With this month’s biggest-ever welcome bonuses from American Express on the Platinum, Bonvoy, and Aeroplan cards, we’ve been getting a lot of questions about which card to get – specifically, which cards are “worth it.”

Some old favourites, like the Platinum Card, have offers juicy enough to lure even the most fee-averse cardholders. On the other end of the spectrum, some often-overlooked cards, like the core Aeroplan Card, have caught our attention. And even the Membership Rewards-earning business cards are setting records, despite the more recent hype for other temporary offers.

Today, following up on my head-to-head premium card comparison and Kirin’s either/or look at cardholder archetypes, let’s do a good old-fashioned number crunch to parse the raw value for the optimizers and maximizers among us.

I’ll be using the concepts outlined in my article on “How to Measure Your Miles & Points Earnings”, so you may want to brush up first before we dive in.

In This Post

Net Gain: The Most Value, The Most Quickly

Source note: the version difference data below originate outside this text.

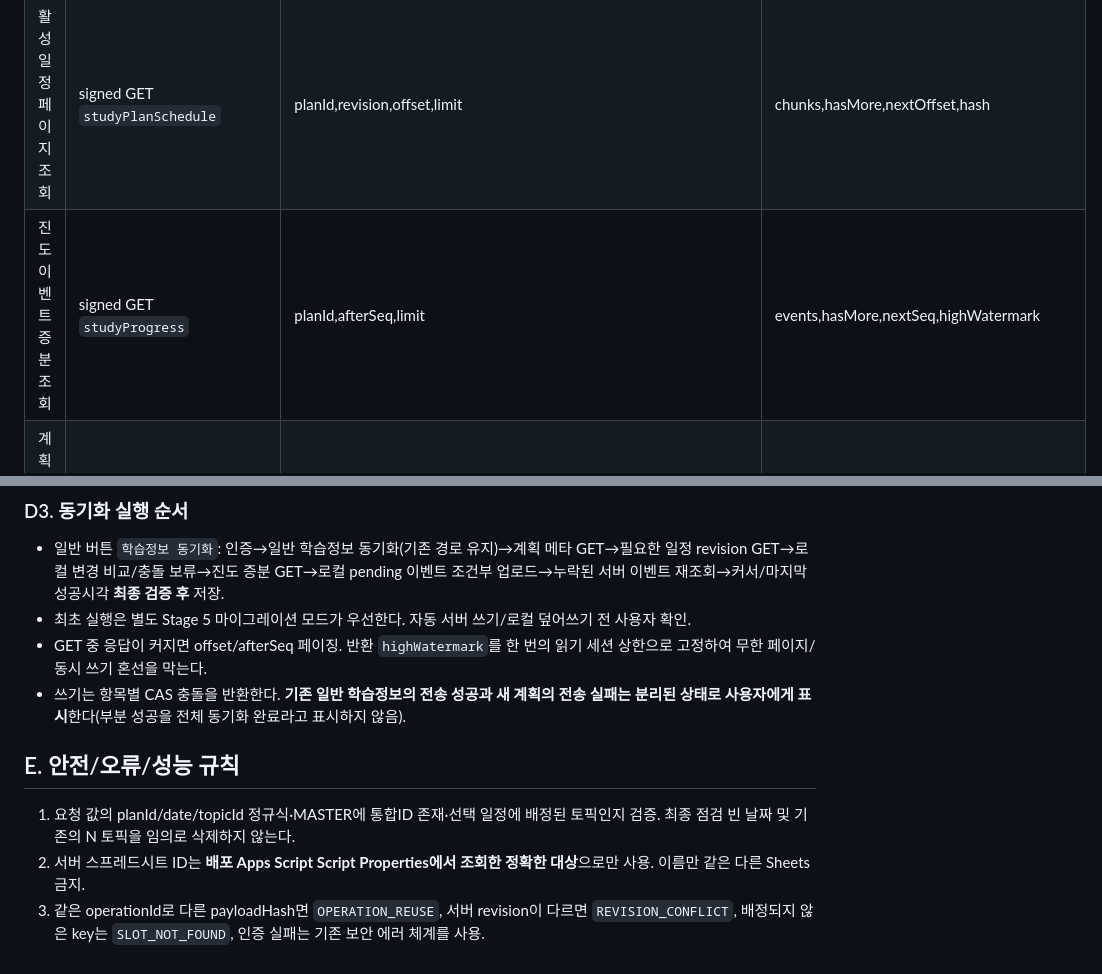
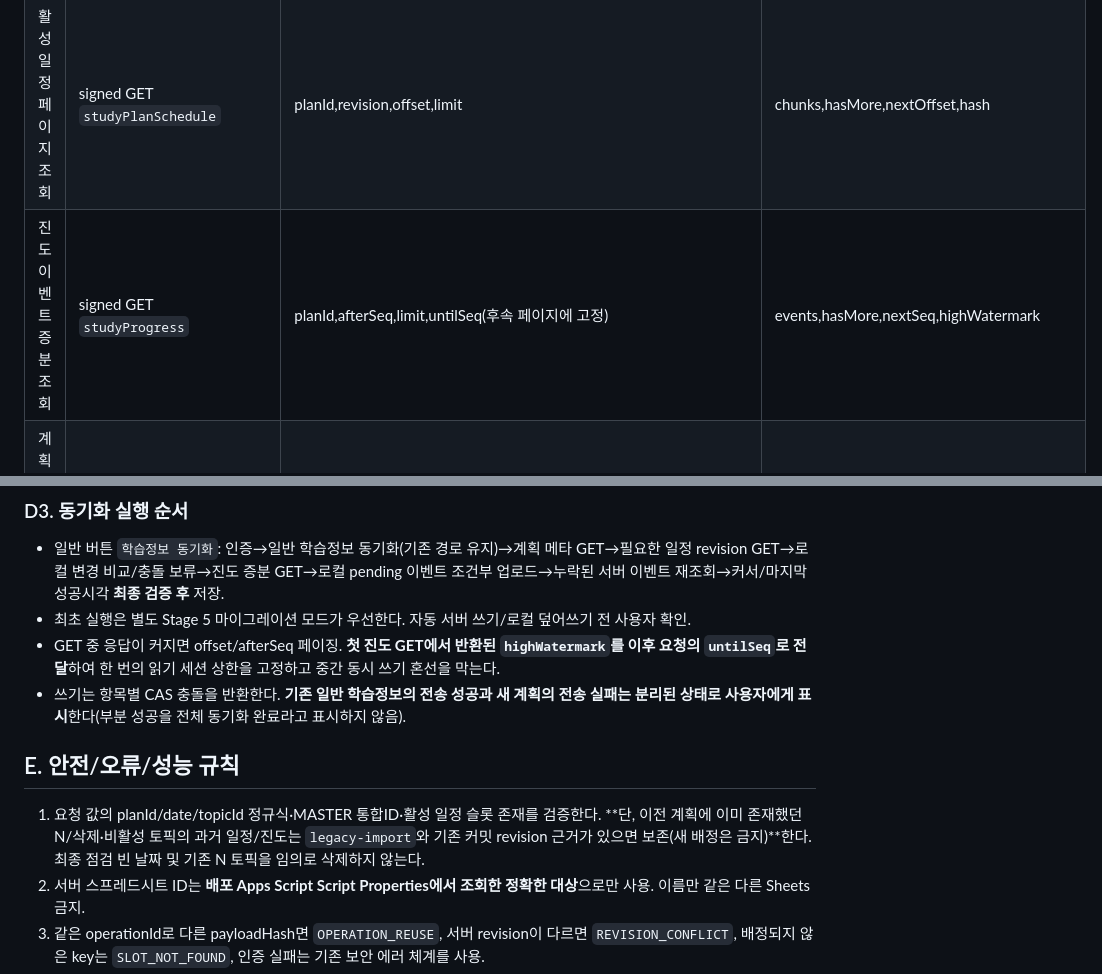
Before and after one commit to aliasel0817/Pe-Exam-Search, a Markdown page: study-note/planner-sync/STAGE2-SCHEMA-API.md, 2 parts joined by grey strips. Rendered like a GitHub page.

Commit message:
docs(planner): lock delta high-watermark and preserve all device plans in migration

```diff
--- a/study-note/planner-sync/STAGE2-SCHEMA-API.md
+++ b/study-note/planner-sync/STAGE2-SCHEMA-API.md
@@ -108,7 +108,7 @@
 | --- | --- | --- | --- |
 | 목록·버전 확인 | signed GET `studyPlans` | 빈 객체 | planId,activeRevision,activeHash,progressSeq 등 |
 | 활성 일정 페이지 조회 | signed GET `studyPlanSchedule` | planId,revision,offset,limit | chunks,hasMore,nextOffset,hash |
-| 진도 이벤트 증분 조회 | signed GET `studyProgress` | planId,afterSeq,limit | events,hasMore,nextSeq,highWatermark |
+| 진도 이벤트 증분 조회 | signed GET `studyProgress` | planId,afterSeq,limit,untilSeq(후속 페이지에 고정) | events,hasMore,nextSeq,highWatermark |
 | 계획 업로드 시작 | signed POST `beginStudyPlanRevision` | operationId,planId,baseRevision,meta,snapshotHash,expectedChunks | stageId,allocatedRevision |
 | 일정 분할 업로드 | signed POST `putStudyPlanChunks` | operationId,stageId,chunks[] | accepted,duplicated,received |
 | 활성 계획 확정 | signed POST `commitStudyPlanRevision` | operationId,stageId,baseRevision,snapshotHash | activeRevision,activeHash |
@@ -171,12 +171,12 @@ API의 GET query는 현행 signed `authPayload`를 사용; 서버 응답은 기
 
 - 일반 버튼 `학습정보 동기화`: 인증→일반 학습정보 동기화(기존 경로 유지)→계획 메타 GET→필요한 일정 revision GET→로컬 변경 비교/충돌 보류→진도 증분 GET→로컬 pending 이벤트 조건부 업로드→누락된 서버 이벤트 재조회→커서/마지막 성공시각 **최종 검증 후** 저장.
 - 최초 실행은 별도 Stage 5 마이그레이션 모드가 우선한다. 자동 서버 쓰기/로컬 덮어쓰기 전 사용자 확인.
-- GET 중 응답이 커지면 offset/afterSeq 페이징. 반환 `highWatermark`를 한 번의 읽기 세션 상한으로 고정하여 무한 페이지/동시 쓰기 혼선을 막는다.
+- GET 중 응답이 커지면 offset/afterSeq 페이징. **첫 진도 GET에서 반환된 `highWatermark`를 이후 요청의 `untilSeq`로 전달**하여 한 번의 읽기 세션 상한을 고정하고 중간 동시 쓰기 혼선을 막는다.
 - 쓰기는 항목별 CAS 충돌을 반환한다. **기존 일반 학습정보의 전송 성공과 새 계획의 전송 실패는 분리된 상태로 사용자에게 표시**한다(부분 성공을 전체 동기화 완료라고 표시하지 않음).
 
 ## E. 안전/오류/성능 규칙
 
-1. 요청 값의 planId/date/topicId 정규식·MASTER에 통합ID 존재·선택 일정에 배정된 토픽인지 검증. 최종 점검 빈 날짜 및 기존의 N 토픽을 임의로 삭제하지 않는다.
+1. 요청 값의 planId/date/topicId 정규식·MASTER 통합ID·활성 일정 슬롯 존재를 검증한다. **단, 이전 계획에 이미 존재했던 N/삭제·비활성 토픽의 과거 일정/진도는 `legacy-import`와 기존 커밋 revision 근거가 있으면 보존(새 배정은 금지)**한다. 최종 점검 빈 날짜 및 기존 N 토픽을 임의로 삭제하지 않는다.
 2. 서버 스프레드시트 ID는 **배포 Apps Script Script Properties에서 조회한 정확한 대상**으로만 사용. 이름만 같은 다른 Sheets 금지.
 3. 같은 operationId로 다른 payloadHash면 `OPERATION_REUSE`, 서버 revision이 다르면 `REVISION_CONFLICT`, 배정되지 않은 key는 `SLOT_NOT_FOUND`, 인증 실패는 기존 보안 에러 체계를 사용.
 4. 읽기 실패·타임아웃·429/서버 오류는 로컬 pending을 **유지**. 재시도 시 operationId 재사용; 사용자 완료 상태가 다른 장치에서 삭제되지 않음.
```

There’s not much to say about Net Gain – simply work your way down from largest to smallest value, until you run out of cards you like.

American Express All-Time High Bonuses
Credit Card Best Offer Value
150,000 Aeroplan points $2,698 Apply Now
150,000 Aeroplan points $2,551 Apply Now
Up to 150,000 MR points $2,163 Apply Now
100,000 MR points $1,976 Apply Now
75,000 Aeroplan points $1,455 Apply Now
60,000 MR points $1,180 Apply Now
Up to 67,000 MR Select points $801 Apply Now
Up to 105,000 Bonvoy points $690 Apply Now
Up to 7,500 Air Miles $676 Apply Now
Up to 105,000 Bonvoy points $660 Apply Now

As a reminder, our calculations use our most recent Points Valuations. The total value shows what you can expect to get in your first year with the card: the value of the welcome bonus points plus any other points earned as you spend your way there, minus the cost of the annual fee.

However, Net Gain doesn’t paint the full picture.

You’ll notice that the Aeroplan Business Reserve Card has a slightly higher total value than the personal Aeroplan Reserve Card. The cards have the same fees and the same bonus points, but the business card has double the spending requirement.

The extra value you get is from the regular points you earn on the higher spending requirement. But is an extra 7,000 Aeroplan points really going to move the needle compared to bonuses worth 150,000 points?

If you ask me, it’s a drop in the bucket. I’m not crazy about 5% more points for the trouble of 100% more spending. There are limits to the hoops that even for the highest spenders would jump through.

Instead of spending $12,000 on the Aeroplan Business Reserve Card, you could spend $6,000 each on the personal Aeroplan Reserve and Platinum cards. You’d earn a grand total of 300,000 points combined, rather than 157,000 points on a single card.

(You’d have to pay another annual fee, but since you’re getting twice as many points, I’d say it’s worth it to add another versatile Amex card to your wallet. I’ll outline why the value makes sense below.)

Return on Spend: Spreading Out a Small Budget

For those of you who don’t spend much on an everyday basis, you’ll be more limited in how quickly you can rack up rewards on new credit cards. The best bonuses almost always come with a significant spending requirement, and these are no exception.

These offers have two unique features that you’ll need to navigate as you decide which bonuses are most achievable for you: category restrictions might hurt, but extended deadlines will help.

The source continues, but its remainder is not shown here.